Texas Leads Fight Against Endangered Songbird. Courthouse News Service. The golden-cheeked warbler, a migratory songbird whose loss of habitat landed it on the endangered species list a generation ago, has been targeted by a Texas group that’s fixin’ to sue the United States to delist the bird. The Texas Public Policy Foundation sent an intent-to-sue letter to the Department of the Interior and U.S. Fish and Wildlife Service, saying it was acting “on behalf of” the Texas General Land Office. The golden-cheeked warbler grows up to 5 inches long and nests only in Central Texas. Male warblers attract females by song and also sing to warn of danger. Land Commissioner George P. Bush, the eldest son of former Florida Gov. Jeb Bush, who has headed the General Land Office since 2015, claimed the year he took office that the songbird’s protections at Ford Hood affected military readiness.

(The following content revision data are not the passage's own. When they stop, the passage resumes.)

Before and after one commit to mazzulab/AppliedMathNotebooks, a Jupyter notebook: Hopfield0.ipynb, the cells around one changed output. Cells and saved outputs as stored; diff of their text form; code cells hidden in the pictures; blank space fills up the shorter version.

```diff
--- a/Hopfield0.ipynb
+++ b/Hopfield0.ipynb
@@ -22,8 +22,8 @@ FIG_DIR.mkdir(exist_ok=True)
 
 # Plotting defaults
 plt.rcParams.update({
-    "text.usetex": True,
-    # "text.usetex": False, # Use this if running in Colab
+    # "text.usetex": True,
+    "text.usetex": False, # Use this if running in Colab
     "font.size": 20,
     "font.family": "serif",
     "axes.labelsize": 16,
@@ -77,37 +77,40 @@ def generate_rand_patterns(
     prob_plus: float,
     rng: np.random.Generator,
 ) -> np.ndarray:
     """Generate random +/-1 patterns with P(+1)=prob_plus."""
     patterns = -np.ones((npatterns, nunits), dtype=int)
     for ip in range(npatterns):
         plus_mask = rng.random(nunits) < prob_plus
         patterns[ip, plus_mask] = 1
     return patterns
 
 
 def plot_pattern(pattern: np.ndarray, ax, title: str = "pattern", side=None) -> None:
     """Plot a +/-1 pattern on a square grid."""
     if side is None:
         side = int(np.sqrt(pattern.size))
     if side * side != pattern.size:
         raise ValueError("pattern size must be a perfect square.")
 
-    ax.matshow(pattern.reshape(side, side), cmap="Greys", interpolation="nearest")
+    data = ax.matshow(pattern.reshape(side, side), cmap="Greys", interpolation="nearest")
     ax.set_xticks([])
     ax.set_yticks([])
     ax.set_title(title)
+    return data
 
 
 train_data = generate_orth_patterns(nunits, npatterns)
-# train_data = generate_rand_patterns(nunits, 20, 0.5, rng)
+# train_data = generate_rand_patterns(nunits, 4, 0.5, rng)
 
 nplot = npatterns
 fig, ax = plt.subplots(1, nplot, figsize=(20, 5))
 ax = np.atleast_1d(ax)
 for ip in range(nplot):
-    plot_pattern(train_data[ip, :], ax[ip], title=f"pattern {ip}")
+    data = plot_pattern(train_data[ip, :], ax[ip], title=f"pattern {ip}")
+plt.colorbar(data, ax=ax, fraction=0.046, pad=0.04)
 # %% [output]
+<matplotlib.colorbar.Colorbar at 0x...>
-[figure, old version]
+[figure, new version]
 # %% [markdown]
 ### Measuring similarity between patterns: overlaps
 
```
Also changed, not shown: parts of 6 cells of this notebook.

By | 2017-04-04T11:31:12+00:00 March 24th, 2017|Categories: Newsletters|Tags: , , , |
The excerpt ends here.